━━ Given records
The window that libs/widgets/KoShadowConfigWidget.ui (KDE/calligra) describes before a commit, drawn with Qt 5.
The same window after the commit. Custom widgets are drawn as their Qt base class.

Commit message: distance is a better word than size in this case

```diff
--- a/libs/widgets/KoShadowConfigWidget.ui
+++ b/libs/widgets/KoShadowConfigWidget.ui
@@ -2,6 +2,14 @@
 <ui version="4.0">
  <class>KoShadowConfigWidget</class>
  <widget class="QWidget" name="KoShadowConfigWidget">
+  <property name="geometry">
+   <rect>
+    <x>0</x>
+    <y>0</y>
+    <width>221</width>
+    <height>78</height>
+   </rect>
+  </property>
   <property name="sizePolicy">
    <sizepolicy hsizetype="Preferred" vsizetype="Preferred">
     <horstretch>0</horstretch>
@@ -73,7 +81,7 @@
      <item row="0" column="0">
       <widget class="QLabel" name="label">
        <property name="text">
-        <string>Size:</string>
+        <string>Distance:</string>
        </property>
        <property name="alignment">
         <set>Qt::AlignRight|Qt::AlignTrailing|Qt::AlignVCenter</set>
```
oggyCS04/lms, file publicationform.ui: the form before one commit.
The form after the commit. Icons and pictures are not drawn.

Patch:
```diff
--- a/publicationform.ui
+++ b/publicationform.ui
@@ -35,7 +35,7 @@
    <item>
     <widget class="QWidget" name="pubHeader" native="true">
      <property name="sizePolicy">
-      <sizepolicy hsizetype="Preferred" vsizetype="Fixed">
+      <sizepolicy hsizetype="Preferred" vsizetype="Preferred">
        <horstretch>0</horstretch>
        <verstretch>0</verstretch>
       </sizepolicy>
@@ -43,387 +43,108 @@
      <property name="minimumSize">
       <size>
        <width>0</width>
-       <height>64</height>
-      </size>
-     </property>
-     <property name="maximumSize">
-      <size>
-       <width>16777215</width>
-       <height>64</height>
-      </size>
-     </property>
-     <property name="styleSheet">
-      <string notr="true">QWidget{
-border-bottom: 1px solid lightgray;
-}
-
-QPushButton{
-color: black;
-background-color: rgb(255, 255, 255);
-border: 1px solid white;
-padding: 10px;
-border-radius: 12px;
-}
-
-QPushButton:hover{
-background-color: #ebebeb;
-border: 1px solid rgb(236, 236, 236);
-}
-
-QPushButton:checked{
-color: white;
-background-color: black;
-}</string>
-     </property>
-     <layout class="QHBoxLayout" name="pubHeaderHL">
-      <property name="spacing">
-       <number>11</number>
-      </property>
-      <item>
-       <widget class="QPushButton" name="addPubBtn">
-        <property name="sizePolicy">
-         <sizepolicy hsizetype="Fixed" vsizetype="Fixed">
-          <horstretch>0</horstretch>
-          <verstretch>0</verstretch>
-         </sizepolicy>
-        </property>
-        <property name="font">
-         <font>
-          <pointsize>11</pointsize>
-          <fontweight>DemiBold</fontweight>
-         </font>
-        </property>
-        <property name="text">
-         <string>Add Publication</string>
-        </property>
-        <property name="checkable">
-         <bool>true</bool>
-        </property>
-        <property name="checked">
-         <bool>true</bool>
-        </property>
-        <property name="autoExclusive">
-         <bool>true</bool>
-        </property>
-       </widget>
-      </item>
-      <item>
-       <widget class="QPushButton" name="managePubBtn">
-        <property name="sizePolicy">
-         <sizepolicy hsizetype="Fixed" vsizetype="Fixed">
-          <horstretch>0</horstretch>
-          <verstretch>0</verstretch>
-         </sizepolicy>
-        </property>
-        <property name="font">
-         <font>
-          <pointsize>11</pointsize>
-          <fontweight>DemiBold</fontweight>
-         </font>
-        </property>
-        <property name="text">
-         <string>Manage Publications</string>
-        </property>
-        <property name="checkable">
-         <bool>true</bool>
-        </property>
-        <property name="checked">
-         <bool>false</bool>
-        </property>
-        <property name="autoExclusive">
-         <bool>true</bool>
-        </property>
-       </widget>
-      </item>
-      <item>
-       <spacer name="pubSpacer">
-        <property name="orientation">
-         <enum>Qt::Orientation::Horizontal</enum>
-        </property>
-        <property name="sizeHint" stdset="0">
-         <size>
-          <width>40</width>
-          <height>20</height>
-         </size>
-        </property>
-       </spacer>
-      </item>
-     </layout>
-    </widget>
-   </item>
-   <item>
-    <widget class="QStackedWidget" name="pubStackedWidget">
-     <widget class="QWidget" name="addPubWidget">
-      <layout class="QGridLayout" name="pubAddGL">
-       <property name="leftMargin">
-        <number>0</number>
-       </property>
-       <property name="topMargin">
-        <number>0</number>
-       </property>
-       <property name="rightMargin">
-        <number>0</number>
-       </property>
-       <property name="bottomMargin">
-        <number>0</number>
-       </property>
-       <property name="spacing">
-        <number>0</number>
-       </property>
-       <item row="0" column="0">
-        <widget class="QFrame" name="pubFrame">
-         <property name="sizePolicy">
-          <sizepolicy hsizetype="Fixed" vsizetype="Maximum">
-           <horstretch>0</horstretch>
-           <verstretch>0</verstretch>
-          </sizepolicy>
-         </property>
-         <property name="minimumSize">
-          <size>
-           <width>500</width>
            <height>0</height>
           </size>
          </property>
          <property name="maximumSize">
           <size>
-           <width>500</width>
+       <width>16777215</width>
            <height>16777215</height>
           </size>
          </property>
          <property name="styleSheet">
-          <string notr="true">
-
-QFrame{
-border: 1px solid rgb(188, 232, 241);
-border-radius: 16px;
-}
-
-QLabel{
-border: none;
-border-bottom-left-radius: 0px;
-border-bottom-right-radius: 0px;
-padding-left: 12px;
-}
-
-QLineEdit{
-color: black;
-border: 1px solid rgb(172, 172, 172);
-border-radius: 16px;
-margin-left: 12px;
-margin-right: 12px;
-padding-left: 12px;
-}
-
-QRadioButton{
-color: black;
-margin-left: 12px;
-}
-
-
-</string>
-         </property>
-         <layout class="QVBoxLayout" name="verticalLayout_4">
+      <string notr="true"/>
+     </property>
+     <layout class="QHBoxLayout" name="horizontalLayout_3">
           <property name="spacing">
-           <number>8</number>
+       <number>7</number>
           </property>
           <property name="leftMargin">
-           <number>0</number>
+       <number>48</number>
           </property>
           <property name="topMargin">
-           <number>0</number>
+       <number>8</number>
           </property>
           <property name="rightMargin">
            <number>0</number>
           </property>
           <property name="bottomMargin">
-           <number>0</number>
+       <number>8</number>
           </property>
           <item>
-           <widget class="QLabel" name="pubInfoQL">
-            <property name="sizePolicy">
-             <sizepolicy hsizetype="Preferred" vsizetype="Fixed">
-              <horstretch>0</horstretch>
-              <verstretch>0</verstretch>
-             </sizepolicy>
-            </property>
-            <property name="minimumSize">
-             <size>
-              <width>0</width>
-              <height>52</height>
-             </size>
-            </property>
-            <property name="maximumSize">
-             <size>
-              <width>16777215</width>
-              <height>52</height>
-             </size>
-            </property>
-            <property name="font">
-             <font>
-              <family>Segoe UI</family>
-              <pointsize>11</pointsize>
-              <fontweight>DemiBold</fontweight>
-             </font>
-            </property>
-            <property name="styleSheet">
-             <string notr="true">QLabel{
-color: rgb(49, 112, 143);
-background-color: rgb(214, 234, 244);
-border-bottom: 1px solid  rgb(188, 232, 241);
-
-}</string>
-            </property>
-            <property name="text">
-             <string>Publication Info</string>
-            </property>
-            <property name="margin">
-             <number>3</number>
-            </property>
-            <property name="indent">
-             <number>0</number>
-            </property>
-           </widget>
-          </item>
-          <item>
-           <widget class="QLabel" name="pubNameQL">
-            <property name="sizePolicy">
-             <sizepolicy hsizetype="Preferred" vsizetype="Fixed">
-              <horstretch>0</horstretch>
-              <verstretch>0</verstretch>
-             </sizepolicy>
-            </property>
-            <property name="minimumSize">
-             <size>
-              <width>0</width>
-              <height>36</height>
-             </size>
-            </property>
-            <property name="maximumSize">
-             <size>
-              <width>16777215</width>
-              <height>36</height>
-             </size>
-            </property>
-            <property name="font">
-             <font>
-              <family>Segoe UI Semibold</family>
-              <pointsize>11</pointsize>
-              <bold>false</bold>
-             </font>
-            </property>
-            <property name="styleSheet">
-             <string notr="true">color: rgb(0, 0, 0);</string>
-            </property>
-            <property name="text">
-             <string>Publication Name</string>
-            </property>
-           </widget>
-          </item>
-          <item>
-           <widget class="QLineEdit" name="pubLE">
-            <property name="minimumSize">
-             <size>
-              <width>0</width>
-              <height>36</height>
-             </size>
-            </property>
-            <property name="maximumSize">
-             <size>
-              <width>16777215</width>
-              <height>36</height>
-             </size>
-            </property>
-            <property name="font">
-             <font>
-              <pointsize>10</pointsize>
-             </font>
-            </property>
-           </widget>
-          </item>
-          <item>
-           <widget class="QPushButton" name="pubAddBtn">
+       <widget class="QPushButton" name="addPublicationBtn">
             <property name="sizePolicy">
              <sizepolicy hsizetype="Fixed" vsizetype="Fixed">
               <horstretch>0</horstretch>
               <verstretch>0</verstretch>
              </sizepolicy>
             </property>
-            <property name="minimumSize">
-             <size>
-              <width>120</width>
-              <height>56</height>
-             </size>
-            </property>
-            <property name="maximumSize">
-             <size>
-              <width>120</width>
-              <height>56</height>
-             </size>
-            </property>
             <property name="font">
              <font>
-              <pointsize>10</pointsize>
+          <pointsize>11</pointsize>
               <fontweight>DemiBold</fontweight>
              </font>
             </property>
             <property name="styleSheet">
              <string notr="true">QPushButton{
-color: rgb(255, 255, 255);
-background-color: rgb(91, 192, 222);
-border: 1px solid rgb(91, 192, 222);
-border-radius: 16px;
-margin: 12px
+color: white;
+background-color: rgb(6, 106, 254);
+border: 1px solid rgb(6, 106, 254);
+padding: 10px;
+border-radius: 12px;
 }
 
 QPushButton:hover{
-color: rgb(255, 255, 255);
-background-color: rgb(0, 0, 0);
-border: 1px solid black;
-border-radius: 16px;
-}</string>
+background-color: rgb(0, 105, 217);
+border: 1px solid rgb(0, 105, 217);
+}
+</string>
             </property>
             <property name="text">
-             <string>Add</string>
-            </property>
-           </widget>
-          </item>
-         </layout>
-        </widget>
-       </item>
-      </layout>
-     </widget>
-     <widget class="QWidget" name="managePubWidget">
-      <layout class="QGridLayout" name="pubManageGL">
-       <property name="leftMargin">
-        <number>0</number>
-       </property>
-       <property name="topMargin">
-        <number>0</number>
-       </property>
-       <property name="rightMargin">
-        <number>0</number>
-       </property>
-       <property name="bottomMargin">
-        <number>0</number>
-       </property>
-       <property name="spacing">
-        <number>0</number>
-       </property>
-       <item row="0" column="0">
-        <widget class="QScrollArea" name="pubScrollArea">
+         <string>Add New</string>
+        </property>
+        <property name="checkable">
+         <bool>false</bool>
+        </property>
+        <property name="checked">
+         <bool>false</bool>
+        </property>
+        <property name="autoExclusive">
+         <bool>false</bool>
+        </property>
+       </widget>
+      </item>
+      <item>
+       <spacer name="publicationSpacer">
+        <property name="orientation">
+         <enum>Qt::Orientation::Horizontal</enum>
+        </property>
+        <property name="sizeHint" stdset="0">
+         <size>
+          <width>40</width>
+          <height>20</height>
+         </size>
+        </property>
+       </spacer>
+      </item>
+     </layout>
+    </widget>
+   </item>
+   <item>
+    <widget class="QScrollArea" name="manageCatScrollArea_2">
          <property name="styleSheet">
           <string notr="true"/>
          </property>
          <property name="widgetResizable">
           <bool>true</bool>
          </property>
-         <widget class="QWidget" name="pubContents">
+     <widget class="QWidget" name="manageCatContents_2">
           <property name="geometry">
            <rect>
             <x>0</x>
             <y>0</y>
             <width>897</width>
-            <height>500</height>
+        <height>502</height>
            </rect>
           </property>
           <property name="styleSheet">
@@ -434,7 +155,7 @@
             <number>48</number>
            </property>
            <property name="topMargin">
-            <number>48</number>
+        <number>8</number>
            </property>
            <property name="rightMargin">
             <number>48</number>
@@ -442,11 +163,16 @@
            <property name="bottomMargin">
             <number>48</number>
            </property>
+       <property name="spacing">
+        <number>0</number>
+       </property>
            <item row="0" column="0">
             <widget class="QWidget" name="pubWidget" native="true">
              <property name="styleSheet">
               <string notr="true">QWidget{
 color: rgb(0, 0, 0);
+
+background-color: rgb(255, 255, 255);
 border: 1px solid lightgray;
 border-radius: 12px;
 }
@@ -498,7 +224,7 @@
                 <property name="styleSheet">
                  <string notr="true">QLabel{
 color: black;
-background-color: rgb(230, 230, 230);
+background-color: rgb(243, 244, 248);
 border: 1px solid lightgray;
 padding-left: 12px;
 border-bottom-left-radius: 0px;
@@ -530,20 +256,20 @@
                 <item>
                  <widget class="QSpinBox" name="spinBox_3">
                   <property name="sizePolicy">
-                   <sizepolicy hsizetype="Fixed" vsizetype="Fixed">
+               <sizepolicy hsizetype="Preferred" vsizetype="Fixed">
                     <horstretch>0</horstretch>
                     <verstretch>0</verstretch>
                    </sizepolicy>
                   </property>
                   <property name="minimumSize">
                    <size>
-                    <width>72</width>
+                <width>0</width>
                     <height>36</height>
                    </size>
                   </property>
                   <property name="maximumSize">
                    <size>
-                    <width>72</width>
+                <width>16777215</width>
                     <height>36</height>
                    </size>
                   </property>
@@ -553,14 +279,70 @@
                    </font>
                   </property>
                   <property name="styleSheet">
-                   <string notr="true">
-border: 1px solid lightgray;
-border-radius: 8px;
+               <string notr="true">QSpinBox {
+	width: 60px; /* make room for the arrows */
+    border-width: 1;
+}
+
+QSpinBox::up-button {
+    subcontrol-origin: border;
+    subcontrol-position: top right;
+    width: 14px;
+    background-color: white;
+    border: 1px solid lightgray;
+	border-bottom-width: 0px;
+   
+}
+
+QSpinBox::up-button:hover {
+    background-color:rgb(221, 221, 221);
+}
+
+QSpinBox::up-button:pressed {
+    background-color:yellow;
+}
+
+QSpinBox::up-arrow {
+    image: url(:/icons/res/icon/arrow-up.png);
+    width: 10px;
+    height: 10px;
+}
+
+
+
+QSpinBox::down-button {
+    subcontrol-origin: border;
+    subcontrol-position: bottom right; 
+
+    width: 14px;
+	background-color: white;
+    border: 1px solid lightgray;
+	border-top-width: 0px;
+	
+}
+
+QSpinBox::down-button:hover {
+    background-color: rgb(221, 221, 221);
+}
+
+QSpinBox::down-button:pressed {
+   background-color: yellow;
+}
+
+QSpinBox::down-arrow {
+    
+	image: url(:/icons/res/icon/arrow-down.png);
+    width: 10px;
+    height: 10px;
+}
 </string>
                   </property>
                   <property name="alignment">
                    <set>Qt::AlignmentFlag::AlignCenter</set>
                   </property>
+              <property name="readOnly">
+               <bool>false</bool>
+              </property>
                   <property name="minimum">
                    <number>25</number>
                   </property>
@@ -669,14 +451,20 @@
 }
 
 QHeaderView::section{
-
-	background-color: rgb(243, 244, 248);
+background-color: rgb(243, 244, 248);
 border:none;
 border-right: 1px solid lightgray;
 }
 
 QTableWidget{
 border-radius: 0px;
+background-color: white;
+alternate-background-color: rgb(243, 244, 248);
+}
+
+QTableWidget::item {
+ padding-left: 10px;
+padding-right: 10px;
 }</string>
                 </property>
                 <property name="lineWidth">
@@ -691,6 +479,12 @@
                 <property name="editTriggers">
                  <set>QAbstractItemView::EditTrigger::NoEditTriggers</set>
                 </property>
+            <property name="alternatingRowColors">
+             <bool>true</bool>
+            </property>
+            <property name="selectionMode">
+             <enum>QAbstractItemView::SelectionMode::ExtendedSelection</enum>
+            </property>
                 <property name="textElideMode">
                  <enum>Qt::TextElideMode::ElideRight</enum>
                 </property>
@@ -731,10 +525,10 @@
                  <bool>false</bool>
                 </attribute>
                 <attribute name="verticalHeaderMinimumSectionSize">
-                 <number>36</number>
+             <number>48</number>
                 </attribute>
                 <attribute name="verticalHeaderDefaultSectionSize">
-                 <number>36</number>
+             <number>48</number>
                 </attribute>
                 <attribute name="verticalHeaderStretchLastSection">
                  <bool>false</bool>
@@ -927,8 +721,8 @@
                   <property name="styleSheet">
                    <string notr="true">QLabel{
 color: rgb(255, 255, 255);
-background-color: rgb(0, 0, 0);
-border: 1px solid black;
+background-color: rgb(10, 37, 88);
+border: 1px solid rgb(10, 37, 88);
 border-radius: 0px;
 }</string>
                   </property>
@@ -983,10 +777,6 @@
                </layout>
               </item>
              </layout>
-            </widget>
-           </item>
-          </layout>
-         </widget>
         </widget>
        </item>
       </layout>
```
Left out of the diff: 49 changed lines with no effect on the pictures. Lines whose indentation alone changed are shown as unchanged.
━━━━
> To do
Where a line in the listing above includes the string "KoShadowConfigWidget", copy that line.

> Written solution
The window that libs/widgets/KoShadowConfigWidget.ui (KDE/calligra) describes before a commit, drawn with Qt 5.
--- a/libs/widgets/KoShadowConfigWidget.ui
+++ b/libs/widgets/KoShadowConfigWidget.ui
  <class>KoShadowConfigWidget</class>
  <widget class="QWidget" name="KoShadowConfigWidget">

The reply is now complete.